#### [ASSIGNMENT]
Please copy each line in the records below that contains the string "after".

§

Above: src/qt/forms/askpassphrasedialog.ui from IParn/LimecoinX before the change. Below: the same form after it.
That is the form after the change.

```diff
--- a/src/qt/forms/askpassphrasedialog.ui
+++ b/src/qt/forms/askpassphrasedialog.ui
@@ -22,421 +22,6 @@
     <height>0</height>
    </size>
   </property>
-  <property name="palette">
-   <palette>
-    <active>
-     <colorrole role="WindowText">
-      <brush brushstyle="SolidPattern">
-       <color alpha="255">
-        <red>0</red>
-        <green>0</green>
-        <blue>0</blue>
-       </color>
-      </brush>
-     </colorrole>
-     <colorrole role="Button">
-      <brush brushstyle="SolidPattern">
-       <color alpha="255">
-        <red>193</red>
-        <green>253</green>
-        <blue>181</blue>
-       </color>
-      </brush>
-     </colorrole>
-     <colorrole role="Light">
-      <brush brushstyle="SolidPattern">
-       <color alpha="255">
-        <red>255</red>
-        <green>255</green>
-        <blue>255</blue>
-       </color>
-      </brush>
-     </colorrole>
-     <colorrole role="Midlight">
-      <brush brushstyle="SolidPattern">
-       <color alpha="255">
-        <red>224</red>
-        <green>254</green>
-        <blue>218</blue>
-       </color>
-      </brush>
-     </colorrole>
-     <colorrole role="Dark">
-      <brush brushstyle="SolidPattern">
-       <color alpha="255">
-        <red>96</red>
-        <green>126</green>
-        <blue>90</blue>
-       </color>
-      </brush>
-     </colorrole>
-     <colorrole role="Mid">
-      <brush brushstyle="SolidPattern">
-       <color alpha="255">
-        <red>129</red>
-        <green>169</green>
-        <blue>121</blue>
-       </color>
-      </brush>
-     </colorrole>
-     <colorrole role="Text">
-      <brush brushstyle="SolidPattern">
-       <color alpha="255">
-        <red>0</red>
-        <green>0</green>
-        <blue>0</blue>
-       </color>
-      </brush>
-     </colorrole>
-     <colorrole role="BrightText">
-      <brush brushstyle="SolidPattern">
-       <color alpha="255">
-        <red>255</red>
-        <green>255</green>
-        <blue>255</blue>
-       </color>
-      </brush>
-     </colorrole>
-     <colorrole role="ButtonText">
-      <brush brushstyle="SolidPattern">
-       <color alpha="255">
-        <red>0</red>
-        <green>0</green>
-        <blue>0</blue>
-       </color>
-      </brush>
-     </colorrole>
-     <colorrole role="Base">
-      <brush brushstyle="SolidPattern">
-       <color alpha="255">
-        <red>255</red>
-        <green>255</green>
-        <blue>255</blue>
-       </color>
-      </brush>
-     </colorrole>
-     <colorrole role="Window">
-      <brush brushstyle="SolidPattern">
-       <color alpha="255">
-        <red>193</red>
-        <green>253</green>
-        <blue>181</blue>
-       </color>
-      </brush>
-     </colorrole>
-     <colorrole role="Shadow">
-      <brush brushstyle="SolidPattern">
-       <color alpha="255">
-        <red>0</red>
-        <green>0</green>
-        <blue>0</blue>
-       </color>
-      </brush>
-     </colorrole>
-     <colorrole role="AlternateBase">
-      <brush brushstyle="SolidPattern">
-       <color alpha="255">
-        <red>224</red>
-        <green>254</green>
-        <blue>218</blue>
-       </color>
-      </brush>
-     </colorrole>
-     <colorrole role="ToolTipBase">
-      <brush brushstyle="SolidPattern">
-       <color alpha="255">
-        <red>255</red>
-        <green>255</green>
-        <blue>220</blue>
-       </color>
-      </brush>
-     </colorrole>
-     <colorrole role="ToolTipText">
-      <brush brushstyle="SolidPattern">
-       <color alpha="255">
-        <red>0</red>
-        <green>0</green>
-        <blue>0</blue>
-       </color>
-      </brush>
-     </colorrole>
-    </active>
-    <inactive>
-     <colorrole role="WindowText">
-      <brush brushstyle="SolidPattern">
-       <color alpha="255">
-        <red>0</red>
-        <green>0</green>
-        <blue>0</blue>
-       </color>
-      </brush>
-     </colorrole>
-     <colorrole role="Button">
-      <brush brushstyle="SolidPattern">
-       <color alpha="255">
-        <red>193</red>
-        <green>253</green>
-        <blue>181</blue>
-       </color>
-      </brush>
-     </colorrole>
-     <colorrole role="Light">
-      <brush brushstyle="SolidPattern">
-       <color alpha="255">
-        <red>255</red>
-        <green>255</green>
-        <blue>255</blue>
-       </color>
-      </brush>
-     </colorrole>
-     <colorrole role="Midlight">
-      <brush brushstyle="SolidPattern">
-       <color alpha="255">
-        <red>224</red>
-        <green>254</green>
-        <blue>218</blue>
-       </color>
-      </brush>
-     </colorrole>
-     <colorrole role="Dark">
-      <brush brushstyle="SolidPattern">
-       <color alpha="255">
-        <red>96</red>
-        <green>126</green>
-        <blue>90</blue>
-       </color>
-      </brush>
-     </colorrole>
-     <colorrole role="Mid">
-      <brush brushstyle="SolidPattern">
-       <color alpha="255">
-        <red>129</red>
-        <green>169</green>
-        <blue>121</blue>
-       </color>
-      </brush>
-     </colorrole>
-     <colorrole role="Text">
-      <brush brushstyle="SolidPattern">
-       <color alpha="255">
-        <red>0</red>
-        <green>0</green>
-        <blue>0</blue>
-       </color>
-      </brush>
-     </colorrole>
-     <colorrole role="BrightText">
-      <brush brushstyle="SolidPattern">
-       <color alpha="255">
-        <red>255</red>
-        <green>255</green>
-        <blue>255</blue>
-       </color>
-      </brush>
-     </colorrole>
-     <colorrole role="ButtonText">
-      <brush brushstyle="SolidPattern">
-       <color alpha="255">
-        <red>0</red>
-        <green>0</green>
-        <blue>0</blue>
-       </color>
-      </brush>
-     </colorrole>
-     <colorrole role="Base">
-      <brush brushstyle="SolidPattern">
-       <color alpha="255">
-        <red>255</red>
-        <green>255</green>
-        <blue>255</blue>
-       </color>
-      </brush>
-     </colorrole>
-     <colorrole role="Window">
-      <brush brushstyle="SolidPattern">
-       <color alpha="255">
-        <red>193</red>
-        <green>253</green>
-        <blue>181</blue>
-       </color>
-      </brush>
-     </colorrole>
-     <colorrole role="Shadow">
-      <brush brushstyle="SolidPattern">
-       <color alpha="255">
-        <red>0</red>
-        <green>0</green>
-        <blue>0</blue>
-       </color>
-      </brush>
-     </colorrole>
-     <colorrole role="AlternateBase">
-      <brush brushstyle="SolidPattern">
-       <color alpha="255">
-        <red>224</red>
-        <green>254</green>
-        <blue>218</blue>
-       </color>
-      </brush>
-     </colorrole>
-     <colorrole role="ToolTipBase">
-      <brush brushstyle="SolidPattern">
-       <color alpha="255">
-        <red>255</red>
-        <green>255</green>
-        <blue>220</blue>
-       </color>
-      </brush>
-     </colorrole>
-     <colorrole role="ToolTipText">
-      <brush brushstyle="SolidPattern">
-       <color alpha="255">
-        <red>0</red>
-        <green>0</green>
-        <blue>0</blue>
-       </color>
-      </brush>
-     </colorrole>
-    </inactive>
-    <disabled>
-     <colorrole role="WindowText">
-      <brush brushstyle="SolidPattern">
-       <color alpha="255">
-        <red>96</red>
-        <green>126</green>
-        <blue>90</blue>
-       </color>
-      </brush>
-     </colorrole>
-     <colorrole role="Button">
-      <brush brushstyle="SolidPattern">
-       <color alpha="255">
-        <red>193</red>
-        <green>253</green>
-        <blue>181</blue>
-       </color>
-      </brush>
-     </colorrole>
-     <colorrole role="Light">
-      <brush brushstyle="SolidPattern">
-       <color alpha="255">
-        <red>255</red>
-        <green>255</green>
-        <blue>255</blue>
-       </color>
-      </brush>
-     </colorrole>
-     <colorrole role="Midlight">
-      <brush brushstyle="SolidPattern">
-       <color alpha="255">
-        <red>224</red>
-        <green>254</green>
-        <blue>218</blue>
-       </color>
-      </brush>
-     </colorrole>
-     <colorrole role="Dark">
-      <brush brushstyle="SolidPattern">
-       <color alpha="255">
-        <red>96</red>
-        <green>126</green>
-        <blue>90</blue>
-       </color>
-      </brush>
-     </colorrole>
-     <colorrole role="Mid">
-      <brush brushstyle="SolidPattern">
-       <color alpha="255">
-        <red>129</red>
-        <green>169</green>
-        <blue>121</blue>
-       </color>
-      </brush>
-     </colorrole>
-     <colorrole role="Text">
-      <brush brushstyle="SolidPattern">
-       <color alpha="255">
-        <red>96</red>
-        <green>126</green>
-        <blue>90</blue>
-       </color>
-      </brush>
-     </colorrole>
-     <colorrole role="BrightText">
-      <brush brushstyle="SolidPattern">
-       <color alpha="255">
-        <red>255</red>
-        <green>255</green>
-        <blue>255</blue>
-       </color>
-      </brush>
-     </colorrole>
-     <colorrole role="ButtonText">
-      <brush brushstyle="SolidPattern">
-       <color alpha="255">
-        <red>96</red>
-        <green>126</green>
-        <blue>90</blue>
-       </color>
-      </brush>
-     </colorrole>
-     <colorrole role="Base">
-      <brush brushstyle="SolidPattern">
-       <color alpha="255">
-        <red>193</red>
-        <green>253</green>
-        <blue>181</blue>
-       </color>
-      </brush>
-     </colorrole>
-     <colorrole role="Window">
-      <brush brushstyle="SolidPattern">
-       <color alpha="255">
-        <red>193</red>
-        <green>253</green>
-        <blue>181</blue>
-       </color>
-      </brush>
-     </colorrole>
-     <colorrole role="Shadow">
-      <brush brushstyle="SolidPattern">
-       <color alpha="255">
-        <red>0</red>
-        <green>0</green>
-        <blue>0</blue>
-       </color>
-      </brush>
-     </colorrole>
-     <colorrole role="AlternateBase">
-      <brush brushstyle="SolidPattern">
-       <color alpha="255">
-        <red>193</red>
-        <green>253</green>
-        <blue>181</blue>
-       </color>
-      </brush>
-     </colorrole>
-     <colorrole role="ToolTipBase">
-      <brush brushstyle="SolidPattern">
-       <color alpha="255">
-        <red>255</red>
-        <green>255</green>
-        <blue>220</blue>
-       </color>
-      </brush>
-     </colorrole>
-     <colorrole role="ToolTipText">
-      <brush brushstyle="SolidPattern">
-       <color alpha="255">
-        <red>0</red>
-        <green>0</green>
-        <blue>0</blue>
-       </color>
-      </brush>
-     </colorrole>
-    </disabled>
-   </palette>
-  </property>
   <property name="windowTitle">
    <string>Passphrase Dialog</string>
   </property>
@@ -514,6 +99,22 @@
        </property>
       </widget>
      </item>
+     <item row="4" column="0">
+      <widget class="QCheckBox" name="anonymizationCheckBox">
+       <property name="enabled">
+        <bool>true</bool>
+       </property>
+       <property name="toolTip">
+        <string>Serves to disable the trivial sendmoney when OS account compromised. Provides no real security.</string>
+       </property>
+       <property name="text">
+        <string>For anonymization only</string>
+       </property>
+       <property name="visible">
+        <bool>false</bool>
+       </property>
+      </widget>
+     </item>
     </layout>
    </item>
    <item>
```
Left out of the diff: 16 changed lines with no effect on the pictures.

§

#### [WRITTEN SOLUTION]
Above: src/qt/forms/askpassphrasedialog.ui from IParn/LimecoinX before the change. Below: the same form after it.
That is the form after the change.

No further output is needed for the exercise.